=== Aim of the task ===
State how many lines of the entries below hold the word "from"; reply with nothing but the number.
Content starts
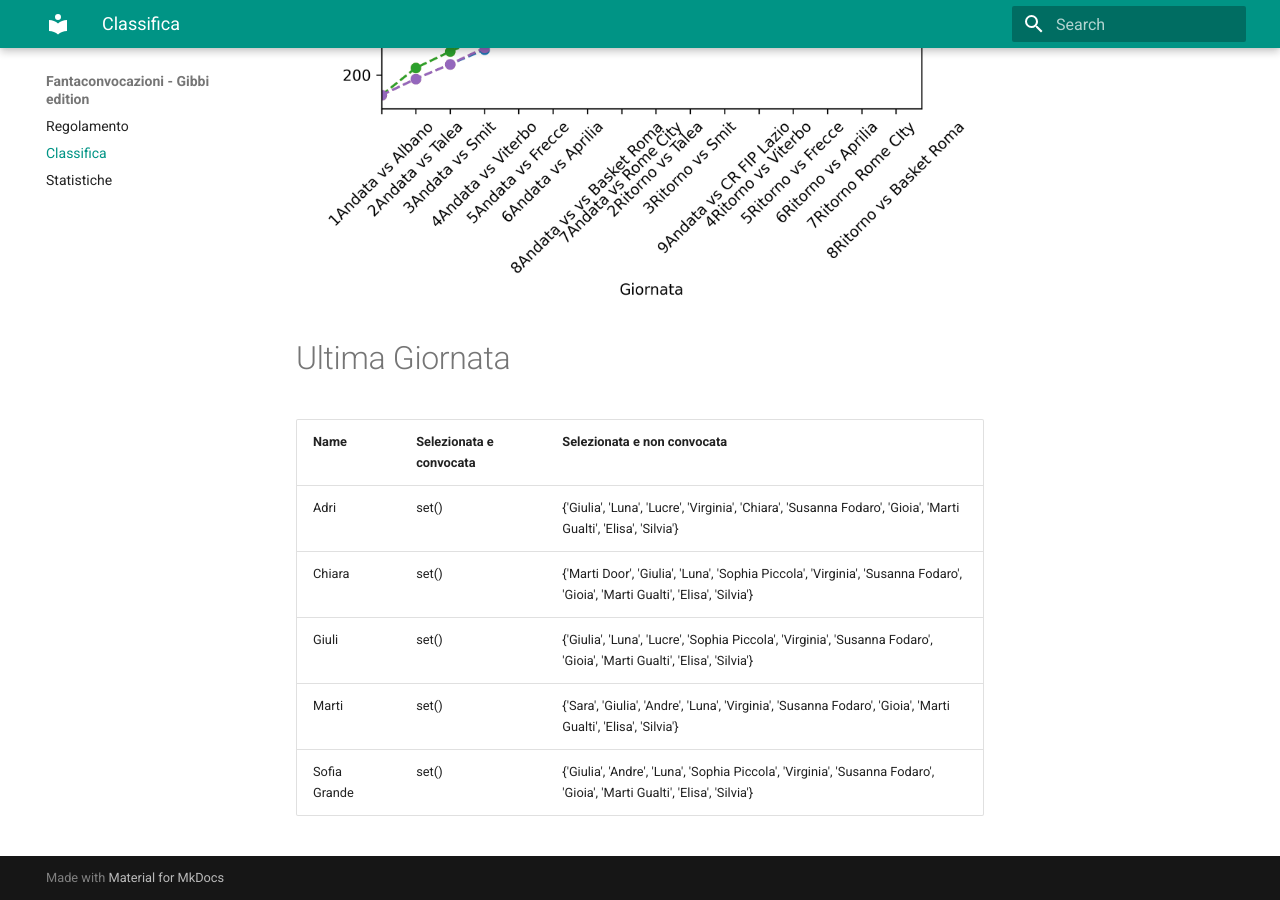
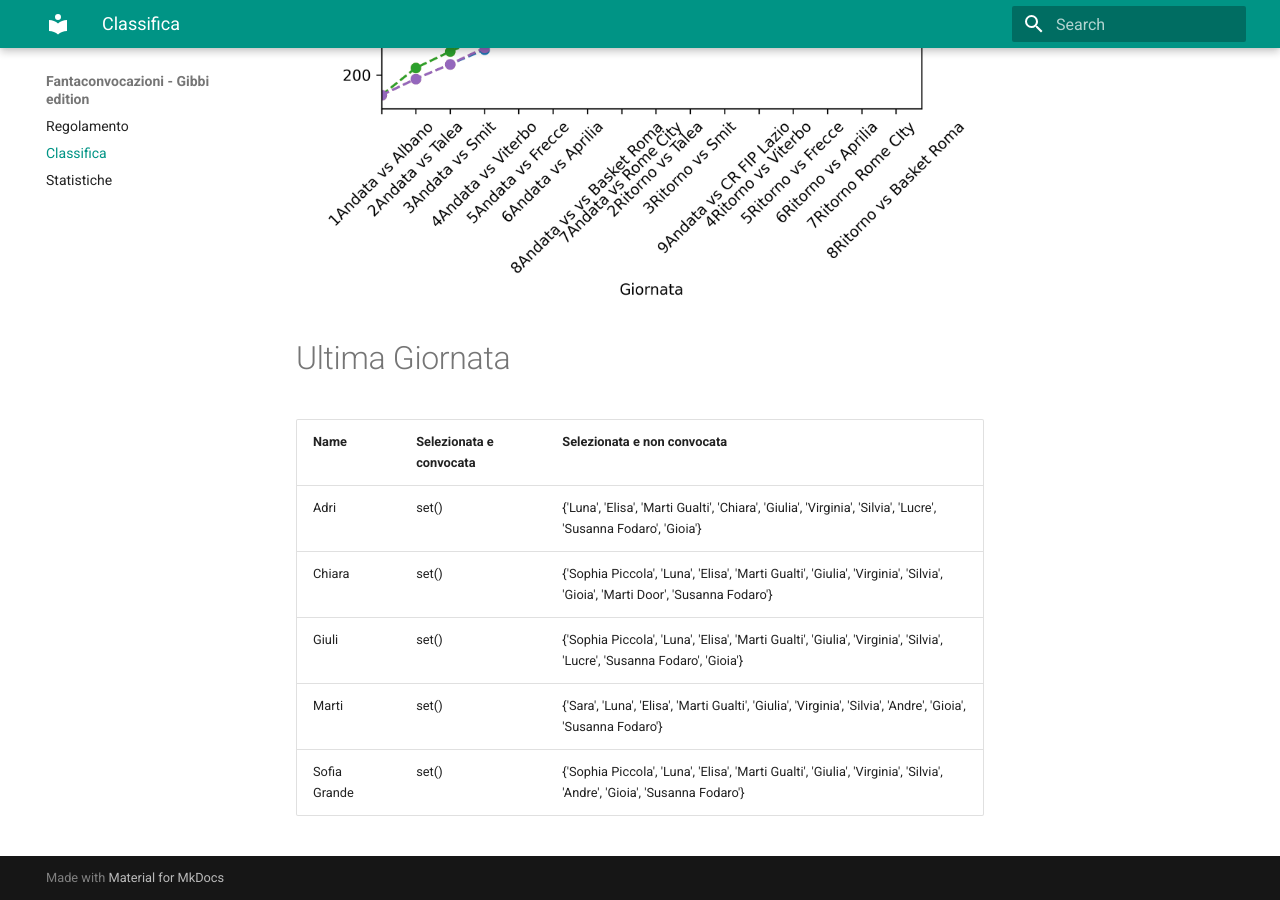
Before and after one commit to martinig94/fantagibbi, an MkDocs documentation site: the page built from docs/Classifica.md, in a window 1280 px wide and 900 px high, scrolled down 810 px. Built offline with MkDocs 1.6.1 and Material for MkDocs 9.7.7, drawn with Linux system fonts in a browser that asks for light colours.

Commit message:
Auto-update from main.py

```diff
--- a/docs/Classifica.md
+++ b/docs/Classifica.md
@@ -18,9 +18,9 @@
 <!-- START_TABLE CORRECT -->
 | Name         | Selezionata e convocata   | Selezionata e non convocata                                                                                                  |
 |:-------------|:--------------------------|:-----------------------------------------------------------------------------------------------------------------------------|
-| Adri         | set()                     | {'Giulia', 'Luna', 'Lucre', 'Virginia', 'Chiara', 'Susanna Fodaro', 'Gioia', 'Marti Gualti', 'Elisa', 'Silvia'}              |
-| Chiara       | set()                     | {'Marti Door', 'Giulia', 'Luna', 'Sophia Piccola', 'Virginia', 'Susanna Fodaro', 'Gioia', 'Marti Gualti', 'Elisa', 'Silvia'} |
-| Giuli        | set()                     | {'Giulia', 'Luna', 'Lucre', 'Sophia Piccola', 'Virginia', 'Susanna Fodaro', 'Gioia', 'Marti Gualti', 'Elisa', 'Silvia'}      |
-| Marti        | set()                     | {'Sara', 'Giulia', 'Andre', 'Luna', 'Virginia', 'Susanna Fodaro', 'Gioia', 'Marti Gualti', 'Elisa', 'Silvia'}                |
-| Sofia Grande | set()                     | {'Giulia', 'Andre', 'Luna', 'Sophia Piccola', 'Virginia', 'Susanna Fodaro', 'Gioia', 'Marti Gualti', 'Elisa', 'Silvia'}      |
+| Adri         | set()                     | {'Luna', 'Elisa', 'Marti Gualti', 'Chiara', 'Giulia', 'Virginia', 'Silvia', 'Lucre', 'Susanna Fodaro', 'Gioia'}              |
+| Chiara       | set()                     | {'Sophia Piccola', 'Luna', 'Elisa', 'Marti Gualti', 'Giulia', 'Virginia', 'Silvia', 'Gioia', 'Marti Door', 'Susanna Fodaro'} |
+| Giuli        | set()                     | {'Sophia Piccola', 'Luna', 'Elisa', 'Marti Gualti', 'Giulia', 'Virginia', 'Silvia', 'Lucre', 'Susanna Fodaro', 'Gioia'}      |
+| Marti        | set()                     | {'Sara', 'Luna', 'Elisa', 'Marti Gualti', 'Giulia', 'Virginia', 'Silvia', 'Andre', 'Gioia', 'Susanna Fodaro'}                |
+| Sofia Grande | set()                     | {'Sophia Piccola', 'Luna', 'Elisa', 'Marti Gualti', 'Giulia', 'Virginia', 'Silvia', 'Andre', 'Gioia', 'Susanna Fodaro'}      |
 <!-- END_TABLE CORRECT -->
```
Content ends
=== Response area ===
2